An administrative note that prefaces the report shows the FBI’s elastic logic to justify investigating people with anarchist beliefs while maintaining that it is not violating the First Amendment. It states that the subject’s “inclusion [in the report] is not intended to directly or indirectly associate the protected activity” though “it is possible the protected activity could invite a violent or otherwise incendiary reaction towards the subject individual or others in retaliation.” In other words, a subject may freely practice or believe in anarchism, but because other people might hurt him or others for doing so, the FBI may freely spy on anyone suspected of being an anarchist.
The note adds that if “no such [violent or criminal] reaction occurs,” that “no further record” will be kept. Why this report still exists two years later is unclear, especially as the individual denied any association with anarchist groups. The information included in the seven-page report deals primarily with the subject’s transient lifestyle and history of mental illness.
The FBI withheld eight additional pages, which it argued would “disclose techniques and procedures for law enforcement investigations or prosecutions.”
The third document, three unclassified pages of a 30-page report from March 2012, shows the level of cooperation between federal and local law enforcement agencies — even outside the city of Chicago — and offers further evidence of the FBI’s obsession with finding anarchists amid Occupy activists.

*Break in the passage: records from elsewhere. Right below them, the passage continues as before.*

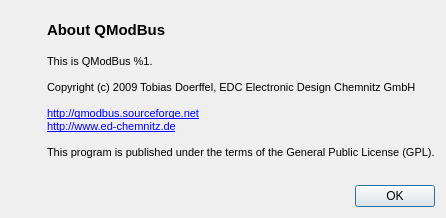
Old version of the form forms/about.ui in the repository ed-chemnitz/qmodbus.
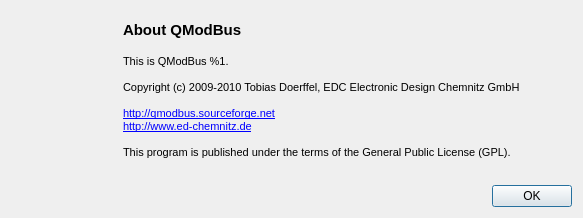
New version of the form. Icons and pictures are not drawn.

Commit message:
Updated copyright notice in README file and about dialog
Updated copyright notice in README file and about dialog.

```diff
--- a/forms/about.ui
+++ b/forms/about.ui
@@ -6,7 +6,7 @@
    <rect>
     <x>0</x>
     <y>0</y>
-    <width>445</width>
+    <width>583</width>
     <height>218</height>
    </rect>
   </property>
@@ -93,15 +93,15 @@
           <string>&lt;!DOCTYPE HTML PUBLIC &quot;-//W3C//DTD HTML 4.0//EN&quot; &quot;http://www.w3.org/TR/REC-html40/strict.dtd&quot;&gt;
 &lt;html&gt;&lt;head&gt;&lt;meta name=&quot;qrichtext&quot; content=&quot;1&quot; /&gt;&lt;style type=&quot;text/css&quot;&gt;
 p, li { white-space: pre-wrap; }
-&lt;/style&gt;&lt;/head&gt;&lt;body style=&quot; font-family:'MS Shell Dlg 2'; font-size:8.25pt; font-weight:400; font-style:normal;&quot;&gt;
-&lt;p style=&quot; margin-top:0px; margin-bottom:0px; margin-left:0px; margin-right:0px; -qt-block-indent:0; text-indent:0px;&quot;&gt;&lt;span style=&quot; font-size:8pt;&quot;&gt;This is QModBus %1.&lt;/span&gt;&lt;/p&gt;
-&lt;p style=&quot;-qt-paragraph-type:empty; margin-top:0px; margin-bottom:0px; margin-left:0px; margin-right:0px; -qt-block-indent:0; text-indent:0px; font-size:8pt;&quot;&gt;&lt;/p&gt;
-&lt;p style=&quot; margin-top:0px; margin-bottom:0px; margin-left:0px; margin-right:0px; -qt-block-indent:0; text-indent:0px;&quot;&gt;&lt;span style=&quot; font-size:8pt;&quot;&gt;Copyright (c) 2009 Tobias Doerffel, EDC Electronic Design Chemnitz GmbH&lt;/span&gt;&lt;/p&gt;
-&lt;p style=&quot;-qt-paragraph-type:empty; margin-top:0px; margin-bottom:0px; margin-left:0px; margin-right:0px; -qt-block-indent:0; text-indent:0px; font-size:8pt;&quot;&gt;&lt;/p&gt;
-&lt;p style=&quot; margin-top:0px; margin-bottom:0px; margin-left:0px; margin-right:0px; -qt-block-indent:0; text-indent:0px;&quot;&gt;&lt;a href=&quot;http://qmodbus.sourceforge.net &quot;&gt;&lt;span style=&quot; font-size:8pt; text-decoration: underline; color:#0000ff;&quot;&gt;http://qmodbus.sourceforge.net&lt;/span&gt;&lt;/a&gt;&lt;/p&gt;
-&lt;p style=&quot; margin-top:0px; margin-bottom:0px; margin-left:0px; margin-right:0px; -qt-block-indent:0; text-indent:0px;&quot;&gt;&lt;a href=&quot;http://www.ed-chemnitz.de&quot;&gt;&lt;span style=&quot; font-size:8pt; text-decoration: underline; color:#0000ff;&quot;&gt;http://www.ed-chemnitz.de&lt;/span&gt;&lt;/a&gt;&lt;/p&gt;
-&lt;p style=&quot;-qt-paragraph-type:empty; margin-top:0px; margin-bottom:0px; margin-left:0px; margin-right:0px; -qt-block-indent:0; text-indent:0px; font-size:8pt; text-decoration: underline; color:#0000ff;&quot;&gt;&lt;/p&gt;
-&lt;p style=&quot; margin-top:0px; margin-bottom:0px; margin-left:0px; margin-right:0px; -qt-block-indent:0; text-indent:0px;&quot;&gt;&lt;span style=&quot; font-size:8pt;&quot;&gt;This program is published under the terms of the General Public License (GPL).&lt;/span&gt;&lt;/p&gt;&lt;/body&gt;&lt;/html&gt;</string>
+&lt;/style&gt;&lt;/head&gt;&lt;body style=&quot; font-family:'Linux Biolinum O'; font-size:12pt; font-weight:400; font-style:normal;&quot;&gt;
+&lt;p style=&quot; margin-top:0px; margin-bottom:0px; margin-left:0px; margin-right:0px; -qt-block-indent:0; text-indent:0px;&quot;&gt;&lt;span style=&quot; font-family:'MS Shell Dlg 2'; font-size:8pt;&quot;&gt;This is QModBus %1.&lt;/span&gt;&lt;/p&gt;
+&lt;p style=&quot;-qt-paragraph-type:empty; margin-top:0px; margin-bottom:0px; margin-left:0px; margin-right:0px; -qt-block-indent:0; text-indent:0px; font-family:'MS Shell Dlg 2'; font-size:8pt;&quot;&gt;&lt;/p&gt;
+&lt;p style=&quot; margin-top:0px; margin-bottom:0px; margin-left:0px; margin-right:0px; -qt-block-indent:0; text-indent:0px;&quot;&gt;&lt;span style=&quot; font-family:'MS Shell Dlg 2'; font-size:8pt;&quot;&gt;Copyright (c) 2009-2010 Tobias Doerffel, EDC Electronic Design Chemnitz GmbH&lt;/span&gt;&lt;/p&gt;
+&lt;p style=&quot;-qt-paragraph-type:empty; margin-top:0px; margin-bottom:0px; margin-left:0px; margin-right:0px; -qt-block-indent:0; text-indent:0px; font-family:'MS Shell Dlg 2'; font-size:8pt;&quot;&gt;&lt;/p&gt;
+&lt;p style=&quot; margin-top:0px; margin-bottom:0px; margin-left:0px; margin-right:0px; -qt-block-indent:0; text-indent:0px;&quot;&gt;&lt;a href=&quot;http://qmodbus.sourceforge.net &quot;&gt;&lt;span style=&quot; font-family:'MS Shell Dlg 2'; font-size:8pt; text-decoration: underline; color:#0000ff;&quot;&gt;http://qmodbus.sourceforge.net&lt;/span&gt;&lt;/a&gt;&lt;/p&gt;
+&lt;p style=&quot; margin-top:0px; margin-bottom:0px; margin-left:0px; margin-right:0px; -qt-block-indent:0; text-indent:0px;&quot;&gt;&lt;a href=&quot;http://www.ed-chemnitz.de&quot;&gt;&lt;span style=&quot; font-family:'MS Shell Dlg 2'; font-size:8pt; text-decoration: underline; color:#0000ff;&quot;&gt;http://www.ed-chemnitz.de&lt;/span&gt;&lt;/a&gt;&lt;/p&gt;
+&lt;p style=&quot;-qt-paragraph-type:empty; margin-top:0px; margin-bottom:0px; margin-left:0px; margin-right:0px; -qt-block-indent:0; text-indent:0px; font-family:'MS Shell Dlg 2'; font-size:8pt; text-decoration: underline; color:#0000ff;&quot;&gt;&lt;/p&gt;
+&lt;p style=&quot; margin-top:0px; margin-bottom:0px; margin-left:0px; margin-right:0px; -qt-block-indent:0; text-indent:0px;&quot;&gt;&lt;span style=&quot; font-family:'MS Shell Dlg 2'; font-size:8pt;&quot;&gt;This program is published under the terms of the General Public License (GPL).&lt;/span&gt;&lt;/p&gt;&lt;/body&gt;&lt;/html&gt;</string>
          </property>
          <property name="textFormat">
           <enum>Qt::RichText</enum>
```
The commit also changes 1 other file.
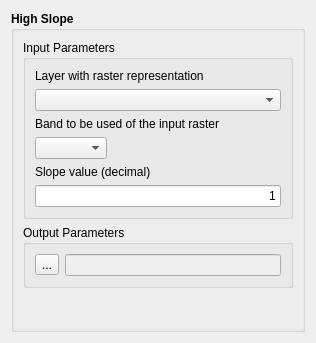
ericabreu82/tv5_app, file src/qt/ui/HighSlopeWidgetForm.ui: the form before one commit.
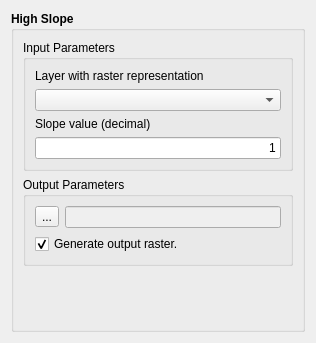
The form after the commit.

The edit to the form file:
```diff
--- a/src/qt/ui/HighSlopeWidgetForm.ui
+++ b/src/qt/ui/HighSlopeWidgetForm.ui
@@ -62,37 +62,6 @@
                 </layout>
                </item>
                <item row="1" column="0">
-                <layout class="QGridLayout" name="gridLayout_4">
-                 <item row="0" column="0">
-                  <widget class="QLabel" name="label_3">
-                   <property name="text">
-                    <string>Band to be used of the input raster</string>
-                   </property>
-                  </widget>
-                 </item>
-                 <item row="1" column="0">
-                  <layout class="QGridLayout" name="gridLayout_3">
-                   <item row="0" column="0">
-                    <widget class="QComboBox" name="m_bandsComboBox"/>
-                   </item>
-                   <item row="0" column="1">
-                    <spacer name="horizontalSpacer">
-                     <property name="orientation">
-                      <enum>Qt::Horizontal</enum>
-                     </property>
-                     <property name="sizeHint" stdset="0">
-                      <size>
-                       <width>40</width>
-                       <height>20</height>
-                      </size>
-                     </property>
-                    </spacer>
-                   </item>
-                  </layout>
-                 </item>
-                </layout>
-               </item>
-               <item row="2" column="0">
                 <layout class="QGridLayout" name="gridLayout_5">
                  <item row="0" column="0">
                   <widget class="QLabel" name="label_4">
@@ -151,6 +120,16 @@
                </item>
               </layout>
              </item>
+             <item row="1" column="0">
+              <widget class="QCheckBox" name="m_outRasterCheckBox">
+               <property name="text">
+                <string>Generate output raster.</string>
+               </property>
+               <property name="checked">
+                <bool>true</bool>
+               </property>
+              </widget>
+             </item>
             </layout>
            </widget>
           </item>
```
Left out of the diff: 28 changed lines with no effect on the pictures.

After the suburban Naperville Police arrested a man for “causing a disturbance” on an Amtrak train out of Chicago, they tipped off the FBI that the subject “was involved in Occupy Wall Street,” was heading to Nebraska “to meet up with other like minded anarchists,” and planned to return for the NATO Summit. Under later joint questioning by FBI agents and Amtrak investigators, the subject “refused to elaborate” on his plans and said he would not return for the summit.
As a whole, the documents also bring up issues around the FBI’s cooperation with FOIA requests. Open records advocates routinely criticize the FBI for its lengthy delays and outright denials in responding to FOIA requests. When investigative journalist Jason Leopold filed a FOIA request with the FBI in 2011 seeking documents about Occupy Wall Street, the agency said that none existed. In response to a FOIA request by the Partnership for Civil Justice Fund later that year, the FBI released 112 pages of documents. At the time, the PCJF called the release the “tip of the iceberg,” filing an appeal demanding the agency release more records of the FBI’s files on the Occupy Movement, but there has been no update in the two years since.
The delay of the release of the documents to Kunichoff until October 2014 — more than two years after her initial request — and their rampant redactions give credence to such criticisms. The documents provided here weren’t released to Leopold and the PCJF, despite being arguably within the scope of their requests. Additionally, the FBI’s response to Kunichoff stated that the agency did not search its indices when fulfilling her request—a common tactic the FBI uses to limit the documents turned up by a request.
The agency’s admission that it did not undertake a truly exhaustive search — along with the numerous reports of FBI activities during Occupy Chicago and the NATO Summit — suggest there are still more documents to be found.
This investigation is funded by the Leonard C. Goodman Institute for Investigative Reporting.